## Your instructions
When a line in the entries below contains "placeholder", tally it; give the tally with nothing added.

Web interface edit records
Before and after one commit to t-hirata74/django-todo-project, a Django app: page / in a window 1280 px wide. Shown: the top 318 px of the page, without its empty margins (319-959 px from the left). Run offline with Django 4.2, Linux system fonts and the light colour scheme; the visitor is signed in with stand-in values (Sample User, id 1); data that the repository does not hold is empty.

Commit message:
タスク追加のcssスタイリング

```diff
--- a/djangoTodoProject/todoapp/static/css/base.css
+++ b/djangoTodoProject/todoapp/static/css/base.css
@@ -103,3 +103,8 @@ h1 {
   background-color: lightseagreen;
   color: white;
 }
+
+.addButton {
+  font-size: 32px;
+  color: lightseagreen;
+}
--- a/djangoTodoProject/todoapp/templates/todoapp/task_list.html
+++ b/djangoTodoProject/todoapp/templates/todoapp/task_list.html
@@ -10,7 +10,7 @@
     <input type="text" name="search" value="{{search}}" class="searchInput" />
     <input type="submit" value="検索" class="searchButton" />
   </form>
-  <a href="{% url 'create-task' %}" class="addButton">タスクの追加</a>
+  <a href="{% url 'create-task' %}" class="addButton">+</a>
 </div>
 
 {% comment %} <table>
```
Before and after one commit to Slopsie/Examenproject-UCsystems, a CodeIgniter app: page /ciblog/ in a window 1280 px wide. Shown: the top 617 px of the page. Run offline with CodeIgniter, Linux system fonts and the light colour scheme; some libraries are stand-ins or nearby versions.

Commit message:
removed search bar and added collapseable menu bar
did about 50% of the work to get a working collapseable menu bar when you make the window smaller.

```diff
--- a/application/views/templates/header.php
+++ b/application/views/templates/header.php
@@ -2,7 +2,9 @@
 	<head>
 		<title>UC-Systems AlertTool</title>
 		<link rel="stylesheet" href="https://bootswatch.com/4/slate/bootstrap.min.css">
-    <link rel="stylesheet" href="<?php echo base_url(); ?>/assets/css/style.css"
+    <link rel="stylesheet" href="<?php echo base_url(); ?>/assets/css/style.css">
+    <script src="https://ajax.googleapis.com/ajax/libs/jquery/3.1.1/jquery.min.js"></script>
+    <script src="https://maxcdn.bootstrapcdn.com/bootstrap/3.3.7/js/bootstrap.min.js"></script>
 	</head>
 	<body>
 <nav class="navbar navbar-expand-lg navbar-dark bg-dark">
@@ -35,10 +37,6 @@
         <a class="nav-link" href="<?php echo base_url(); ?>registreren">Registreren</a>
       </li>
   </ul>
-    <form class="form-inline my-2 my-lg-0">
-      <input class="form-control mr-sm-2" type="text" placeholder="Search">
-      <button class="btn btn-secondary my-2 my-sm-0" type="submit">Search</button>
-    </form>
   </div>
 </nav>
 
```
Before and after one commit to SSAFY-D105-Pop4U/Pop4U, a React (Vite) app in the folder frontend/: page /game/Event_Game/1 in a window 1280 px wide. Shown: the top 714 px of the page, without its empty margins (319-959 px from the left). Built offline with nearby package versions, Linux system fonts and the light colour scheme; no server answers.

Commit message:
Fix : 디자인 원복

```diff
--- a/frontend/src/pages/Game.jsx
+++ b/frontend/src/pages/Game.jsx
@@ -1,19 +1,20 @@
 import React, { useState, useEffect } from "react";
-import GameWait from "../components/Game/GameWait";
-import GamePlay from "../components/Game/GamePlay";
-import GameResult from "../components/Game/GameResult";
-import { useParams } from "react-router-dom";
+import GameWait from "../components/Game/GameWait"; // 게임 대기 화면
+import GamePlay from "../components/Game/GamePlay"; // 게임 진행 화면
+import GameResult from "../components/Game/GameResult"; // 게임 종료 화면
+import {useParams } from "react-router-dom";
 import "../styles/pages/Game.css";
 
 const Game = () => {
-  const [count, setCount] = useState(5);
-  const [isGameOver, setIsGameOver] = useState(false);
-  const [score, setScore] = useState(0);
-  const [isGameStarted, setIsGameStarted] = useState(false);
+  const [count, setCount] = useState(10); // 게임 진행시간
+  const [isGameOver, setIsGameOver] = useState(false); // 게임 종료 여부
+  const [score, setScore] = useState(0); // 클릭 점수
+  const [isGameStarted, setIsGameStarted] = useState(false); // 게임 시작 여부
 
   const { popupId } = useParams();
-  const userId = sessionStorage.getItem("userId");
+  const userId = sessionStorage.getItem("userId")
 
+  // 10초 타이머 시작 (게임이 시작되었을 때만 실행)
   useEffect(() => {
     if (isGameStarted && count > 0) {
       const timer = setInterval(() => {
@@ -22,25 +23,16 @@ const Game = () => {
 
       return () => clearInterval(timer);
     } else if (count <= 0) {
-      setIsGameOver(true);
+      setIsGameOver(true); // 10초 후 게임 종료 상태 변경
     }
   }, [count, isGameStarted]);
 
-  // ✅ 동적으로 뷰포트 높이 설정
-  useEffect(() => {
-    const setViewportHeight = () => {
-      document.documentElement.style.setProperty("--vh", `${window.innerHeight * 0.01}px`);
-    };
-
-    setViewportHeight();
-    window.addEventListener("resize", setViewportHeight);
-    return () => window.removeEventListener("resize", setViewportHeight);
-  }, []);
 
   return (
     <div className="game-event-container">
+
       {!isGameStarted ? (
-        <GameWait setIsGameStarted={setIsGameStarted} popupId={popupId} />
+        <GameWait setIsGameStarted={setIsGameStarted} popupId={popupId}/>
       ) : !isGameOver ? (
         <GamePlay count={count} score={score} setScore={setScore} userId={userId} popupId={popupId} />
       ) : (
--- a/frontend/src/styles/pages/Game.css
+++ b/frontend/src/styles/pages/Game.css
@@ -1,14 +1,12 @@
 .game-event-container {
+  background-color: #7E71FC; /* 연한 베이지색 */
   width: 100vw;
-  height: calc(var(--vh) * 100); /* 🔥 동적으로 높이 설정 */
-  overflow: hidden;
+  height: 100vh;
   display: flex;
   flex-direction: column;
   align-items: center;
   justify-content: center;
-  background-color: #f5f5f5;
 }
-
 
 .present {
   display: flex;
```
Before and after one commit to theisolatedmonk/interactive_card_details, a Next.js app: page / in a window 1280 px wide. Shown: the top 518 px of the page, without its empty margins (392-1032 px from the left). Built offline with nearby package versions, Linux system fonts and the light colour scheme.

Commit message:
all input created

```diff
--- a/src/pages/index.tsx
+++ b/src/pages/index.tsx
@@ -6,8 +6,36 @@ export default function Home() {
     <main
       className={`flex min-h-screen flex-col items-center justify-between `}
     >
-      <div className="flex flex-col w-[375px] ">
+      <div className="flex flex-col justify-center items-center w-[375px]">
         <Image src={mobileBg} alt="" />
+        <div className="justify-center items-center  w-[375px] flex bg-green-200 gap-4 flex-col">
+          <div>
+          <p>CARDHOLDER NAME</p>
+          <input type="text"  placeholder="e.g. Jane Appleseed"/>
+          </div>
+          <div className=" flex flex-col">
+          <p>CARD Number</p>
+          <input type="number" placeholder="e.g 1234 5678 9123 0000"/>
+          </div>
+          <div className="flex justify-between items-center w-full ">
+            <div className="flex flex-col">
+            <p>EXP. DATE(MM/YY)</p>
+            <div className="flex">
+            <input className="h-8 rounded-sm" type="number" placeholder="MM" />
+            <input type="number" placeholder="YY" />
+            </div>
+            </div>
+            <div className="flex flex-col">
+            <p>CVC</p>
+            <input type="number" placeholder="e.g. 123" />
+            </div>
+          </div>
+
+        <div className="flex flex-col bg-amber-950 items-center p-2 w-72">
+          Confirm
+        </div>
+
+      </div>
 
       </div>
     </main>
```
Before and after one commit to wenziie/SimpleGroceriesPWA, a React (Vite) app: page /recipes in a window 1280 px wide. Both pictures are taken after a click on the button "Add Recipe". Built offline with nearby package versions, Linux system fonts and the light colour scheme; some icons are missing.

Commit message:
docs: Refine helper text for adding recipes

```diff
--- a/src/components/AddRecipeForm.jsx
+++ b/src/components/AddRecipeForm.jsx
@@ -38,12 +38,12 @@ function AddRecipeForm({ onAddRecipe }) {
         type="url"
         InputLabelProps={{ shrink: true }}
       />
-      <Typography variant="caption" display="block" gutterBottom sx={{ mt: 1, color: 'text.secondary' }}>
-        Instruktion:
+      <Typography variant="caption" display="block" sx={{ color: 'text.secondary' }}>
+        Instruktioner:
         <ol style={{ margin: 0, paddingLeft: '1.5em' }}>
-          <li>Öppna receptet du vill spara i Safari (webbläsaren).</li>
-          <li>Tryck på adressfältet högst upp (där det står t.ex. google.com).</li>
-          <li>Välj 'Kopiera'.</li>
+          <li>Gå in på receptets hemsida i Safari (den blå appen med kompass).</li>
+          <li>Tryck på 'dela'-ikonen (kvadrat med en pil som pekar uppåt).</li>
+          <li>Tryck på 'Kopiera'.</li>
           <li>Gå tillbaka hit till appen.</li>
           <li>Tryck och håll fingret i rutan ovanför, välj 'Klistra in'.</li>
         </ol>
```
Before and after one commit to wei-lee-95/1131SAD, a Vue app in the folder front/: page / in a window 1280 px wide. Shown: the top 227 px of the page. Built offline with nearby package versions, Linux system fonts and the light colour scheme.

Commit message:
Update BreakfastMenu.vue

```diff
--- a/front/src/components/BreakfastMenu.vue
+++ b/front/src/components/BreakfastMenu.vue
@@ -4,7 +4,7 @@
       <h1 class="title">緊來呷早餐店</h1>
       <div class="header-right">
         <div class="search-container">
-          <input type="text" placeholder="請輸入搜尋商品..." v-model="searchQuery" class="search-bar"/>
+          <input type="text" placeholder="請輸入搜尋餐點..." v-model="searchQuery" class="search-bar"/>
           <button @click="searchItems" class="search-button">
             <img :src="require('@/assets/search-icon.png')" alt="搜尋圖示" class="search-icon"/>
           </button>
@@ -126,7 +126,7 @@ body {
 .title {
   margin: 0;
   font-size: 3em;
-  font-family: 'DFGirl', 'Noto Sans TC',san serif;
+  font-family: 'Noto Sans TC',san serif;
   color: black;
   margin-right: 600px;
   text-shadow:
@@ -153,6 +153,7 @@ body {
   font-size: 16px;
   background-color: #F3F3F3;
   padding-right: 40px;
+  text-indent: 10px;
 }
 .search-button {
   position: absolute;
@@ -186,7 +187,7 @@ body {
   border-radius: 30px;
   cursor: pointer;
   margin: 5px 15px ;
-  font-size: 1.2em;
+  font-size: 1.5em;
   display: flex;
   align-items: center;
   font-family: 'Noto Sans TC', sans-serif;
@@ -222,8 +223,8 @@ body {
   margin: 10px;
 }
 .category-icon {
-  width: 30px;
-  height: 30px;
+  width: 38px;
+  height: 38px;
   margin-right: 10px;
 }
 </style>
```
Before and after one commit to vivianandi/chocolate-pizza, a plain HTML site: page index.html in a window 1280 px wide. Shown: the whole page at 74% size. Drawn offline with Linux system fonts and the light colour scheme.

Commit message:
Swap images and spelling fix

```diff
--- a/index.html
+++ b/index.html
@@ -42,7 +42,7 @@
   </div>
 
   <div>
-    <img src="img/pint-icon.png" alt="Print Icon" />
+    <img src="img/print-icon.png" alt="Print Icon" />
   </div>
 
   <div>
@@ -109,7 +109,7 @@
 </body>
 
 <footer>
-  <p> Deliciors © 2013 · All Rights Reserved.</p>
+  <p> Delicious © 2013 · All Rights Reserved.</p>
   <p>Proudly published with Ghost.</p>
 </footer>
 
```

## Exercise result
8